1. My seat. For reasons of both practicality and fund-raising, synagogues sell seats during the High Holidays. This is done to ensure that one gets a seat, that it is reserved for you. Otherwise, it's possible you won't get a place to sit down. My seat is in a section that faces the mechtiza, the partition between the men's and women's sides. It's fifteen seats - three rows of five. My seat? Middle seat of the middle row. And everyone sitting around me is a friend of mine, from the Rebbitzen (who works with autistic children and who loved Elizabeth Moon's The Speed of Darkness, which I gave her) to this summer's bat mitzvah girl, who is One of Us - she reads fantasy novels and writes fanfiction. And she's there with her mother and her grandmother - three generations of women. Another mother-daughter pair sit behind me. I went to the daughter's wedding. It's ... just nice. Warm. Comforting, almost. And I know they'll all be watching me like hawks this Yom Kippur, too.

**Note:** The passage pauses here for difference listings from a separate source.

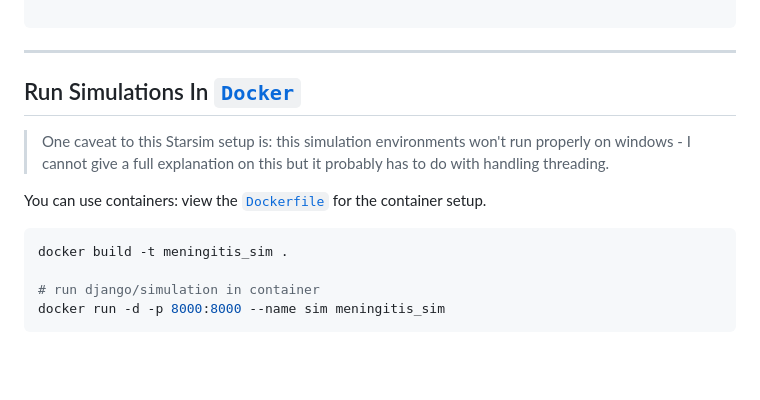
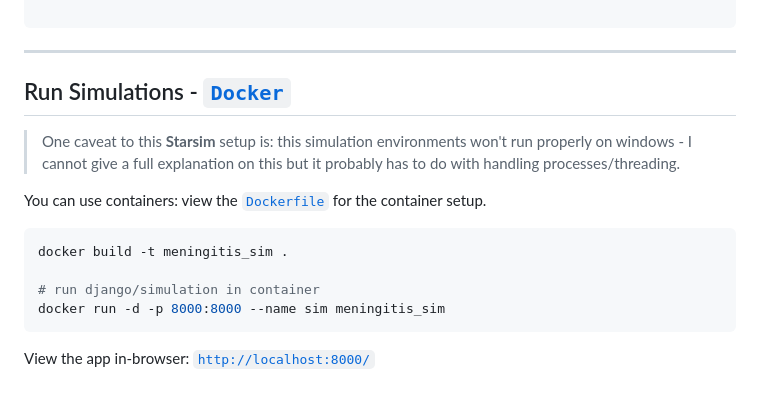
Before and after one commit to janymuong/meningitis_sim, a Markdown page: README.md, the part around the change. GitHub-like rendering; blank space fills up the shorter version.

Commit message:
README.md: instructions to run in Docker

````diff
--- a/README.md
+++ b/README.md
@@ -83,8 +83,8 @@ Quit the server with CONTROL-C.
 ```
 
 ---
-## Run Simulations In [`Docker`](https://www.docker.com/)
-> One caveat to this Starsim setup is: this simulation environments won't run properly on windows - I cannot give a full explanation on this but it probably has to do with handling threading.
+## Run Simulations - [`Docker`](https://www.docker.com/)
+> One caveat to this **Starsim** setup is: this simulation environments won't run properly on windows - I cannot give a full explanation on this but it probably has to do with handling processes/threading.
 
 You can use containers: view the [`Dockerfile`](./Dockerfile) for the container setup.
 
@@ -94,3 +94,4 @@ docker build -t meningitis_sim .
 # run django/simulation in container
 docker run -d -p 8000:8000 --name sim meningitis_sim
 ```
+View the app in-browser: [`http://localhost:8000/`](http://127.0.0.1:8000/)
````
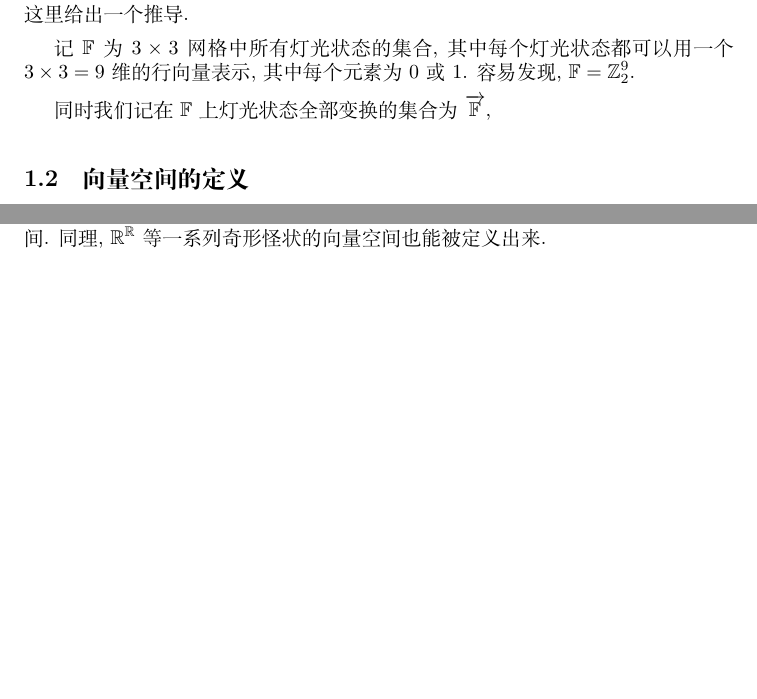
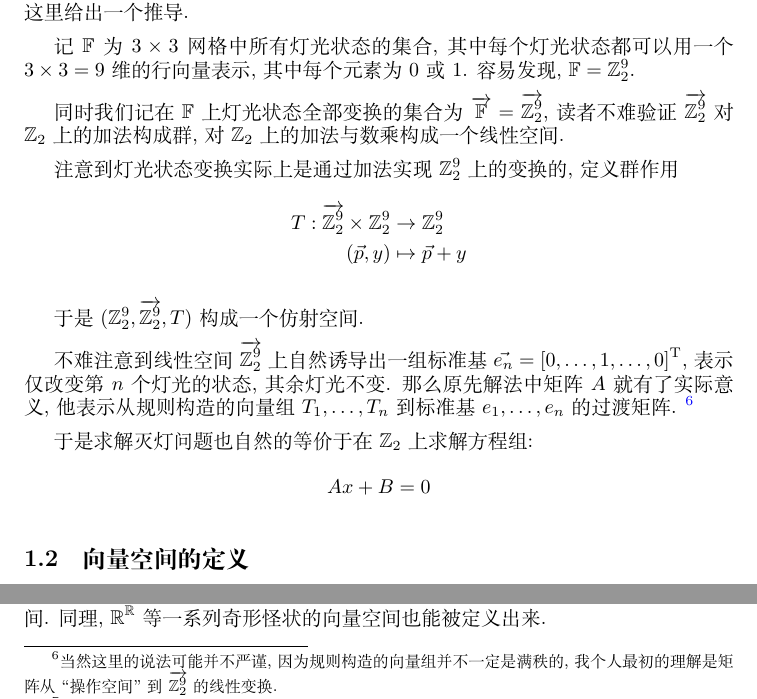
Before and after one commit to Sazzzzzz/MathNotes, a LaTeX book (linear_algebra/main.tex, which reads linear_algebra/chapter1.tex): two parts of page 8 of 18, joined at a grey line, cut so that both start at the same text, the shorter picture padded with empty space. Compiled offline with XeLaTeX.

Commit message:
Update .gitignore and enhance content in linear algebra chapters

```diff
--- a/linear_algebra/chapter1.tex
+++ b/linear_algebra/chapter1.tex
@@ -150,7 +150,36 @@ T_{9})\) 称作状态转移矩阵, \(x=(x_{1}, x_{2}, \dots, x_{9})^{\mathrm{T}}
 其中每个灯光状态都可以用一个\(3 \times 3=9\) 维的行向量表示, 其中每个元素为0或1. 容易发现,
 \(\mathbb{F}=\mathbb{Z}_{2}^{9}\).
 
-同时我们记在\(\mathbb{F}\) 上灯光状态全部变换的集合为\(\overrightarrow{\mathbb{F}}\),
+同时我们记在\(\mathbb{F}\)
+上灯光状态全部变换的集合为\(\overrightarrow{\mathbb{F}}=\overrightarrow{\mathbb{Z}_{2}^{9}}\),
+读者不难验证 \(\overrightarrow{\mathbb{Z}_{2}^{9}}\)
+对\(\mathbb{Z}_{2}\)上的加法构成群, 对\(\mathbb{Z}_{2}\) 上的加法与数乘构成一个线性空间.
+
+注意到灯光状态变换实际上是通过加法实现\(\mathbb{Z}^{9}_{2}\) 上的变换的, 定义群作用
+\begin{align*}
+    T: \overrightarrow{\mathbb{Z}_{2}^{9}} \times
+    \mathbb{Z}_{2}^{9} &\to \mathbb{Z}_{2}^{9}\\
+    (\vec{p},y) &\mapsto \vec{p}+y
+\end{align*}
+
+于是\((\mathbb{Z}^{9}_{2},
+\overrightarrow{\mathbb{Z}^{9}_{2}}, T)\) 构成一个仿射空间.
+
+不难注意到线性空间\(\overrightarrow{\mathbb{Z}^{9}_{2}}\) 上自然诱导出一组标准基
+\(\vec{e_{n}}=[0,\dots,1,\dots,0]^{\mathrm{T}}\),
+表示仅改变第\(n\) 个灯光的状态, 其余灯光不变.  那么原先解法中矩阵\(A\) 就有了实际意义, 他表示从规则构造的向量组
+\({T_{1}, \dots, T_{n}}\) 到标准基 \({e_{1}, \dots, e_{n}}\) 的过渡矩阵.
+\footnote{当然这里的说法可能并不严谨, 因为规则构造的向量组并不一定是满秩的,
+我个人最初的理解是矩阵从``操作空间''到\(\overrightarrow{\mathbb{Z}^{9}_{2}}\) 的线性变换.}
+% TODO: More Understanding
+% TODO: Solve this with computational algebra
+
+于是求解灭灯问题也自然的等价于在\(\mathbb{Z}_{2}\) 上求解方程组:
+\[
+    Ax+B=0
+\]
+% TODO: There might be some misunderstanding on affine
+% space and group action
 
 \section{向量空间的定义}
 向量空间\footnote{这本书中的向量空间就是高等代数中的线性空间}是一个完全超脱于\(\mathbb{R}^{n}\)的一个概念,
```
Also changed, not shown: linear_algebra/chapter3.tex (+1 -1 lines), linear_algebra/chapter1.tex (4 more changed lines), 1 other file.
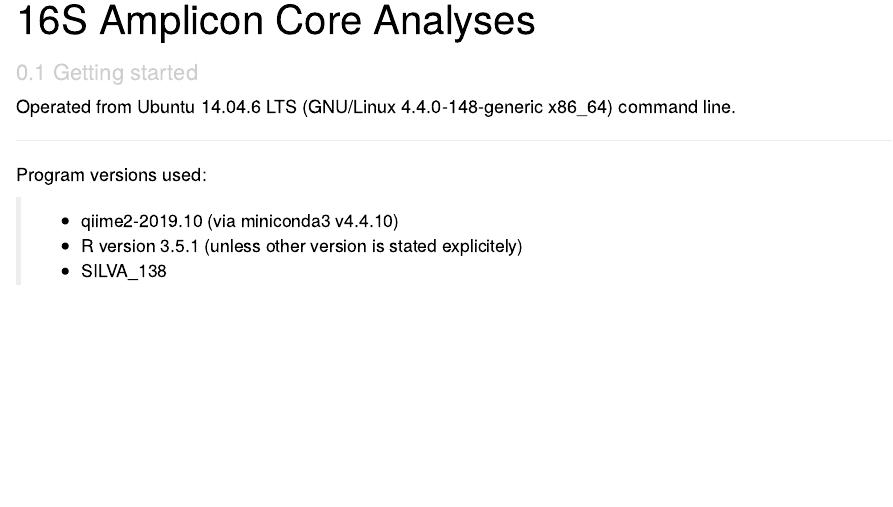
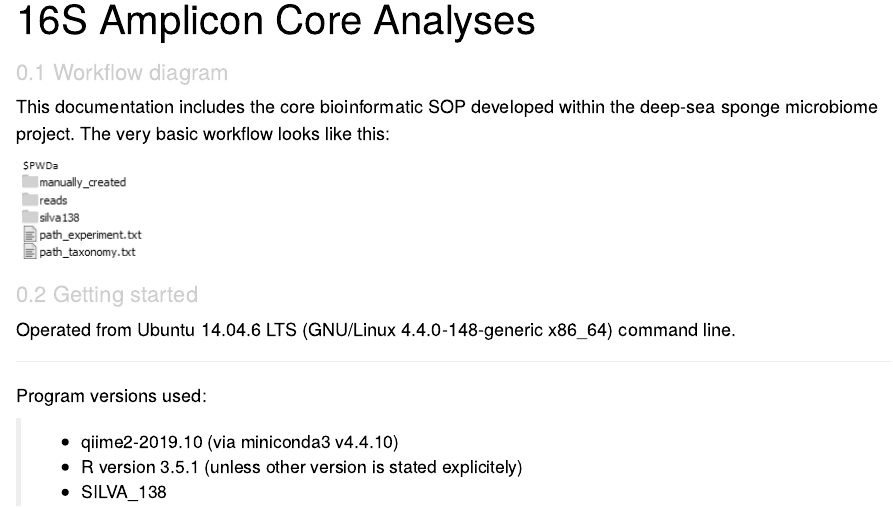
Before and after one commit to KathrinBusch/16S-AmpliconCorePipeline, an R Markdown document (01-CoreAnalysis.Rmd): the page in a window 1100 px wide, from 70 px down. Rendered offline with R 4.5, knitr and Pandoc, with nearby package versions; drawn as R Markdown's standard HTML page in place of the format the file asks for; some code elsewhere in the file could not run offline.

Commit message:
"set-up_bookdown_amplicon"

```diff
--- a/01-CoreAnalysis.Rmd
+++ b/01-CoreAnalysis.Rmd
@@ -1,4 +1,10 @@
 # <br> 16S Amplicon Core Analyses {-}
+
+## Workflow diagram
+This documentation includes the core bioinformatic SOP developed within the deep-sea sponge microbiome project.
+The very basic workflow looks like this:
+
+![png](input_structure.png)\
 
 ## Getting started
 Operated from Ubuntu 14.04.6 LTS (GNU/Linux 4.4.0-148-generic x86_64) command line.
```
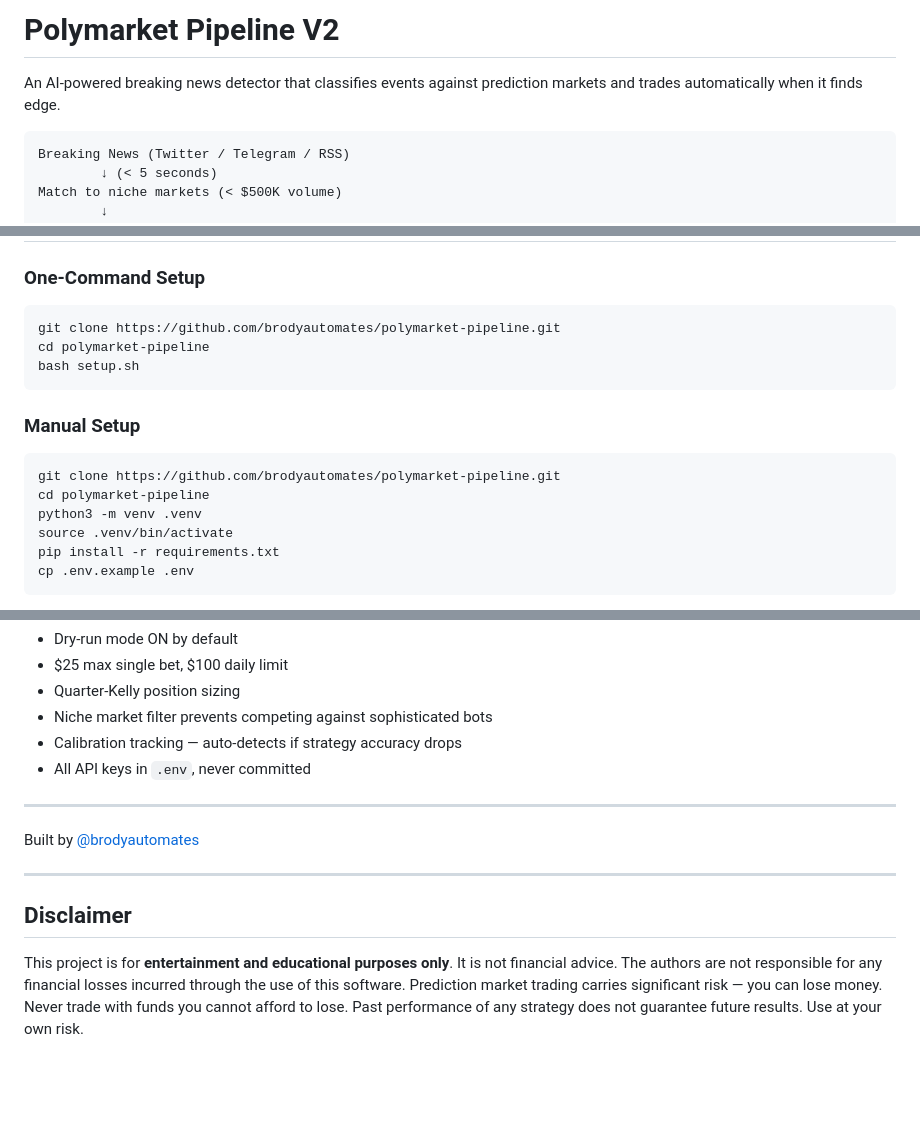
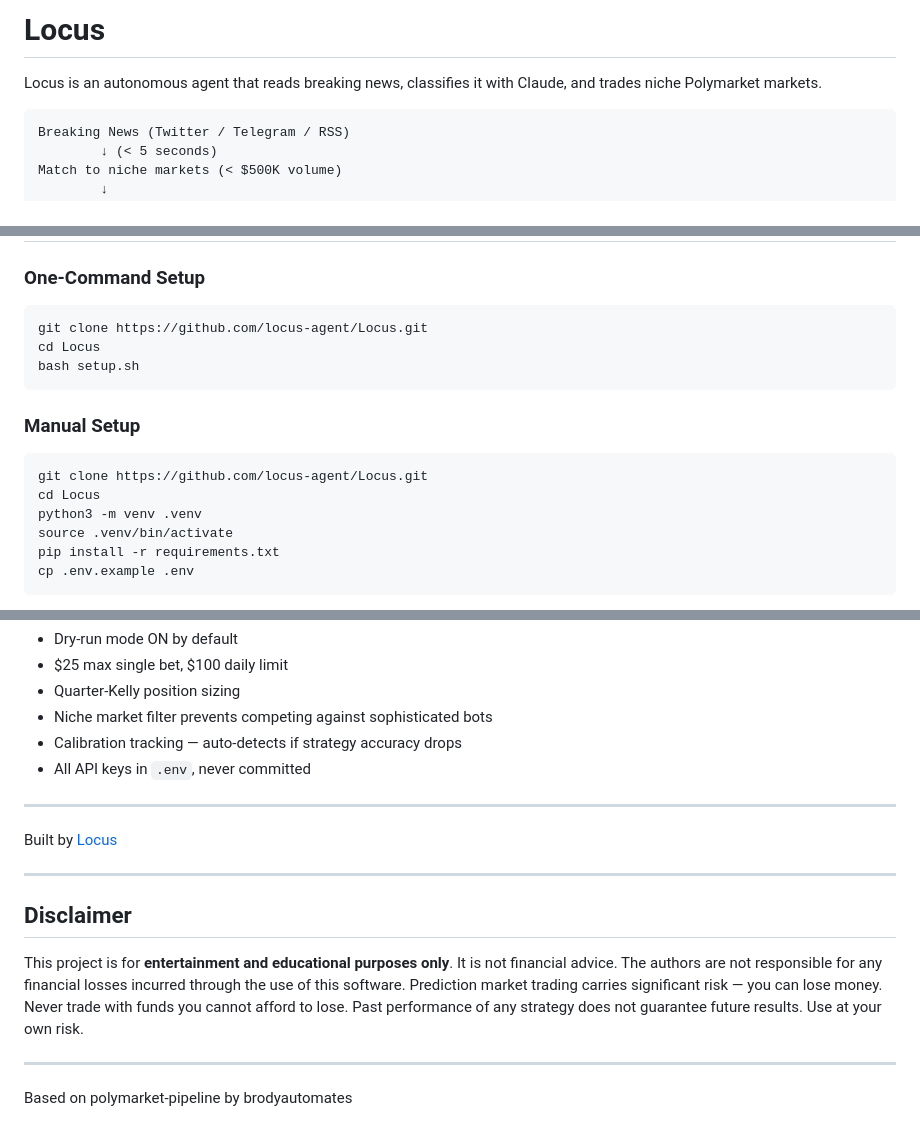
Before and after one commit to locus-agent/Locus, a Markdown page: README.md, 3 parts joined by grey strips. Rendered like a GitHub page; blank space fills up the shorter version.

Commit message:
Rebrand README from Polymarket Pipeline to Locus
Update project name, repo URLs, and intro to reflect the Locus rebrand
at github.com/locus-agent/Locus, while keeping attribution to the
original polymarket-pipeline by brodyautomates.

Co-Authored-By: Claude Sonnet 4.6 <noreply@anthropic.com>

````diff
--- a/README.md
+++ b/README.md
@@ -1,6 +1,6 @@
-# Polymarket Pipeline V2
+# Locus
 
-An AI-powered breaking news detector that classifies events against prediction markets and trades automatically when it finds edge.
+Locus is an autonomous agent that reads breaking news, classifies it with Claude, and trades niche Polymarket markets.
 
 ```
 Breaking News (Twitter / Telegram / RSS)
@@ -30,16 +30,16 @@ V2 inverts all three:
 ### One-Command Setup
 
 ```bash
-git clone https://github.com/brodyautomates/polymarket-pipeline.git
-cd polymarket-pipeline
+git clone https://github.com/locus-agent/Locus.git
+cd Locus
 bash setup.sh
 ```
 
 ### Manual Setup
 
 ```bash
-git clone https://github.com/brodyautomates/polymarket-pipeline.git
-cd polymarket-pipeline
+git clone https://github.com/locus-agent/Locus.git
+cd Locus
 python3 -m venv .venv
 source .venv/bin/activate
 pip install -r requirements.txt
@@ -196,10 +196,14 @@ Every trade is tracked. As markets resolve, the system measures whether its clas
 
 ---
 
-Built by [@brodyautomates](https://github.com/brodyautomates)
+Built by [Locus](https://github.com/locus-agent/Locus)
 
 ---
 
 ## Disclaimer
 
 This project is for **entertainment and educational purposes only**. It is not financial advice. The authors are not responsible for any financial losses incurred through the use of this software. Prediction market trading carries significant risk — you can lose money. Never trade with funds you cannot afford to lose. Past performance of any strategy does not guarantee future results. Use at your own risk.
+
+---
+
+Based on polymarket-pipeline by brodyautomates
````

2. My guests. We had three meals with guests - one pure shul, one family plus a friend and one...well. Family and chosen family is the best I can describe it. We had two first-time guests the first night, and they were smart and funny and got all the weird jokes. Our friend the second night is studying the same field that employs my brother, and they had things to talk about. And I knew Michael wouldn't care that my family drove or my mom wore pants. And lunch yesterday. Ten people - eight adults counting the other bat mitzvah girl of the summer, plus a six year old and a three month old. My brother-in-law ate meat. The six year old said my casserole was "yummy, yummy", and the picky twelve old who hates chicken ate mine. And we had a nurse, a physical therapist and two college professors at the table. We had no problems with conversation.
3. My rabbi, who gave two inspirational speeches. I'm thinking seriously of doing something he suggested and actually A. learning the parashah before Friday night and B. posting what comes to mind from it. It can't hurt, right?
4. Very little politics and economics and news. YAY!